** Opening Working data block **

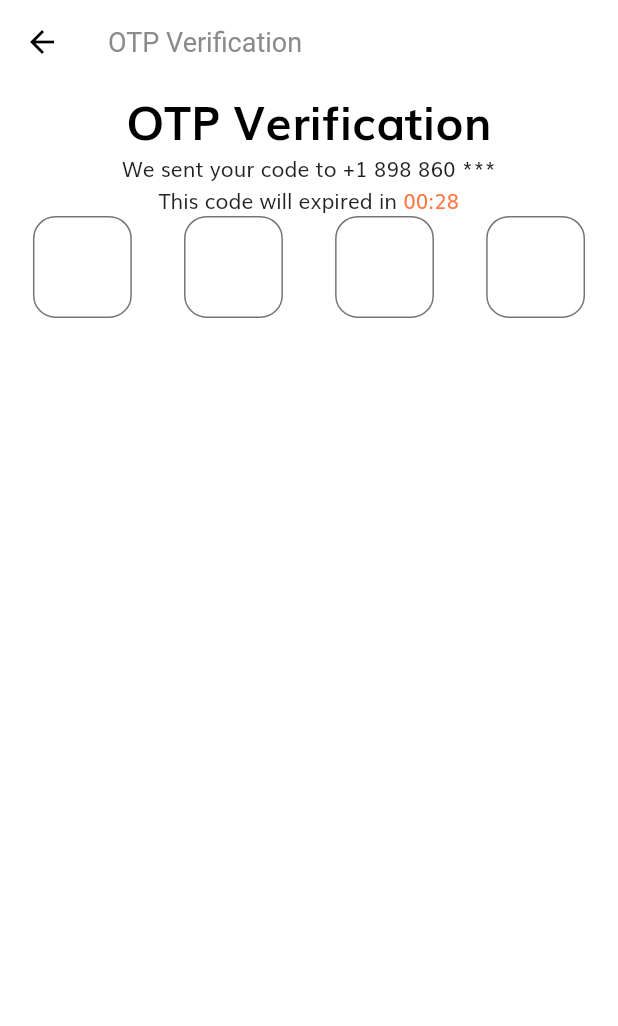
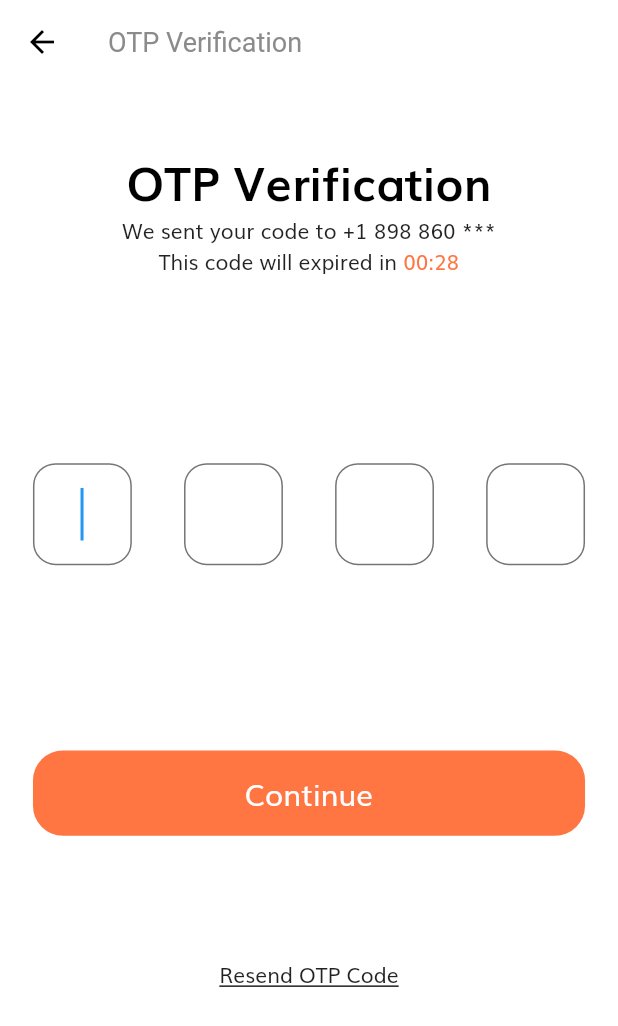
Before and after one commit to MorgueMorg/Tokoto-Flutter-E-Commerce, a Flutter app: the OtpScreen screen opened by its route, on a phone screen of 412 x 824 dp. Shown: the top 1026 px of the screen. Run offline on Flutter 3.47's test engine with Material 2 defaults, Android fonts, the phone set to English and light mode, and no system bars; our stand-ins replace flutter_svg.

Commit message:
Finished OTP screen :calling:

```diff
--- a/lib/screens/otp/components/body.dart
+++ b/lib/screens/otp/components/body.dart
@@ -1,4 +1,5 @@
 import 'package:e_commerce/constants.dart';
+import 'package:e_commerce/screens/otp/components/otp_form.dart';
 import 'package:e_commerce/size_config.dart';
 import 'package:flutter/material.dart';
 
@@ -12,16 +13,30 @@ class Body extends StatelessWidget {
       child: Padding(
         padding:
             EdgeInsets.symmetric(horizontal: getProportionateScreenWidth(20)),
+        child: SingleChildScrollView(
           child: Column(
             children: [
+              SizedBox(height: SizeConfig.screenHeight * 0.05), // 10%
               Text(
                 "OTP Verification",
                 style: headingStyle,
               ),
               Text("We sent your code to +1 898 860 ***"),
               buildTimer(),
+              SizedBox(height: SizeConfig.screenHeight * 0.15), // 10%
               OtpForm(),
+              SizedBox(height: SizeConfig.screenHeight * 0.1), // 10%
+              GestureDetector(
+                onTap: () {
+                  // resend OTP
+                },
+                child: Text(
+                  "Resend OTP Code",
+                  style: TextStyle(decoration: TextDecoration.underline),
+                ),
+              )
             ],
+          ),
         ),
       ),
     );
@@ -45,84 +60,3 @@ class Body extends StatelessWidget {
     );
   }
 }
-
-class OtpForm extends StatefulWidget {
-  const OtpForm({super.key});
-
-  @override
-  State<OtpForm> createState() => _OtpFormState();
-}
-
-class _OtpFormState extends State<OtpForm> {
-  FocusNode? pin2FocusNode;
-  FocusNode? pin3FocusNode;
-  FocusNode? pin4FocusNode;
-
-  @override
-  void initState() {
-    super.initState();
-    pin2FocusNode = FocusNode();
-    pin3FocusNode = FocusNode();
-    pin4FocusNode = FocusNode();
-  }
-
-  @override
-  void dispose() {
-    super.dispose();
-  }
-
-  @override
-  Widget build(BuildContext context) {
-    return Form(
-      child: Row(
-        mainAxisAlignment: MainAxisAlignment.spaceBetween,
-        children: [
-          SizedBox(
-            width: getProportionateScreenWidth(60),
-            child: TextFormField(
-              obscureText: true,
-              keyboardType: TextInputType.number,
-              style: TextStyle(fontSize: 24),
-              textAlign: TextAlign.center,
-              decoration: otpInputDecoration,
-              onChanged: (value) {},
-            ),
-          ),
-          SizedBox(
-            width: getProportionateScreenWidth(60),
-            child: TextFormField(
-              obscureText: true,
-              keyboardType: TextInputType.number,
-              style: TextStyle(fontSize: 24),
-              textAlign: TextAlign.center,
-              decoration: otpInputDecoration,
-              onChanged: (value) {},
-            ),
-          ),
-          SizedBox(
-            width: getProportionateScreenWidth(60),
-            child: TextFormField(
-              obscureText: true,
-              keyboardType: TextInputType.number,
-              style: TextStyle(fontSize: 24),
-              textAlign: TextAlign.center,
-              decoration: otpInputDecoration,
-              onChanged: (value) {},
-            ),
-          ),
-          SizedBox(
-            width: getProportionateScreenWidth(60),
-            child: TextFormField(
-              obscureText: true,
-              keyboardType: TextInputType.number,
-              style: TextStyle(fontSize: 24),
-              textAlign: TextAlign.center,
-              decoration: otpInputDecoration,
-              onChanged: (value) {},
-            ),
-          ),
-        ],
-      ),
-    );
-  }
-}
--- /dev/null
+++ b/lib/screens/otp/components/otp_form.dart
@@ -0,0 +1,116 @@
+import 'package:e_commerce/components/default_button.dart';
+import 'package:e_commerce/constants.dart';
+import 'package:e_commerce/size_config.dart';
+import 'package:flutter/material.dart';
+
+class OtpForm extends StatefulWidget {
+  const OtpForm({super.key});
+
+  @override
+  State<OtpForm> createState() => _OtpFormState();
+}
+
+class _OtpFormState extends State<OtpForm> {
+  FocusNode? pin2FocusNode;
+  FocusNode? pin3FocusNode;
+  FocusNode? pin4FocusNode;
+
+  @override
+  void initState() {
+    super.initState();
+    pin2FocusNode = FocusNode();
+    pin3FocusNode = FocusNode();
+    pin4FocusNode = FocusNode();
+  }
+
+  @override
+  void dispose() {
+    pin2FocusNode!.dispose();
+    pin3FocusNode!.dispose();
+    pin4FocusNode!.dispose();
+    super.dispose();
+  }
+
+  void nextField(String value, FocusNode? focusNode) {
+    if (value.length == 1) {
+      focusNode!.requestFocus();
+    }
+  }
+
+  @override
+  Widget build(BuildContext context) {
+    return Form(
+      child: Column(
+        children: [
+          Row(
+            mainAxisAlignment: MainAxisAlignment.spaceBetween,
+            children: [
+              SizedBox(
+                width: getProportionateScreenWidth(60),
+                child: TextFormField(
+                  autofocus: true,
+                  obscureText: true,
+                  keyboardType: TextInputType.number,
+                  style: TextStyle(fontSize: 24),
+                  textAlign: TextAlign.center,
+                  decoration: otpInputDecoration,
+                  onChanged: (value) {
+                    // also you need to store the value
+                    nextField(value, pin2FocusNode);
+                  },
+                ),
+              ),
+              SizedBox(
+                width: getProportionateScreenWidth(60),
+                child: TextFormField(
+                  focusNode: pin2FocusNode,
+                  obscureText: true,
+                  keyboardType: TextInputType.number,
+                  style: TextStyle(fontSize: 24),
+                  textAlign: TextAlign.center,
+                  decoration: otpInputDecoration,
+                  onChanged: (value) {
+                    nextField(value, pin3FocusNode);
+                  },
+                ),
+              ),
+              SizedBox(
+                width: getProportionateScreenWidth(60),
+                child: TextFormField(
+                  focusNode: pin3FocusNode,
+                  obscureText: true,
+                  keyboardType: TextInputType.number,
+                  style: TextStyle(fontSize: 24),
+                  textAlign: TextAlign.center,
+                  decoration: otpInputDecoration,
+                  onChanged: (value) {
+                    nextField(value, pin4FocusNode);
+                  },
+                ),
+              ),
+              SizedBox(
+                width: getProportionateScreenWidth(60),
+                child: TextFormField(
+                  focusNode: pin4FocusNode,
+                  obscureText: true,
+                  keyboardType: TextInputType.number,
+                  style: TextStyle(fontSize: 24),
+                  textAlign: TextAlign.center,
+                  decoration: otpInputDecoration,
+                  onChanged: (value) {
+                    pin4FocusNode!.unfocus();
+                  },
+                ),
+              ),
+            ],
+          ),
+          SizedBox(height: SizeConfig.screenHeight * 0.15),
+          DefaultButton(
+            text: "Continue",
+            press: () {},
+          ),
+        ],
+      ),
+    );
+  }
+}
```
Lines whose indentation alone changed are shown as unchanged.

** Closing Working data block **
** Opening Working data block **

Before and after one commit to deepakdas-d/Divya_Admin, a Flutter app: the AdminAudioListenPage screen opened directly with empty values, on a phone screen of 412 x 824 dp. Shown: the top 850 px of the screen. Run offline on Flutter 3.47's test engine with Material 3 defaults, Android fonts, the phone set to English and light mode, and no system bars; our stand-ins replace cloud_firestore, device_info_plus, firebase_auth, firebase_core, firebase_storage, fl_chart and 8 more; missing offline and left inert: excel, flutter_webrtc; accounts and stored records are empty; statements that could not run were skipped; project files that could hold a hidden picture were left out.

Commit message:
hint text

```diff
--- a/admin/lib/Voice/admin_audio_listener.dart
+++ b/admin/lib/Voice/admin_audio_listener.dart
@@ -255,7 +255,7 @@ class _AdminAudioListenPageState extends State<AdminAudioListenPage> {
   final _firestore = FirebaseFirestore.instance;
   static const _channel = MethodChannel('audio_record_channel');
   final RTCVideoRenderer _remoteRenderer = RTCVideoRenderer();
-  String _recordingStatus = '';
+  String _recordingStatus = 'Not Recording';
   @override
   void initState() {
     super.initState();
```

** Closing Working data block **

## Exercise aim
Only lines containing "components" belong in the answer; copy every such line from the records.

## Answer to this problem
--- a/lib/screens/otp/components/body.dart
+++ b/lib/screens/otp/components/body.dart
+import 'package:e_commerce/screens/otp/components/otp_form.dart';
+++ b/lib/screens/otp/components/otp_form.dart
+import 'package:e_commerce/components/default_button.dart';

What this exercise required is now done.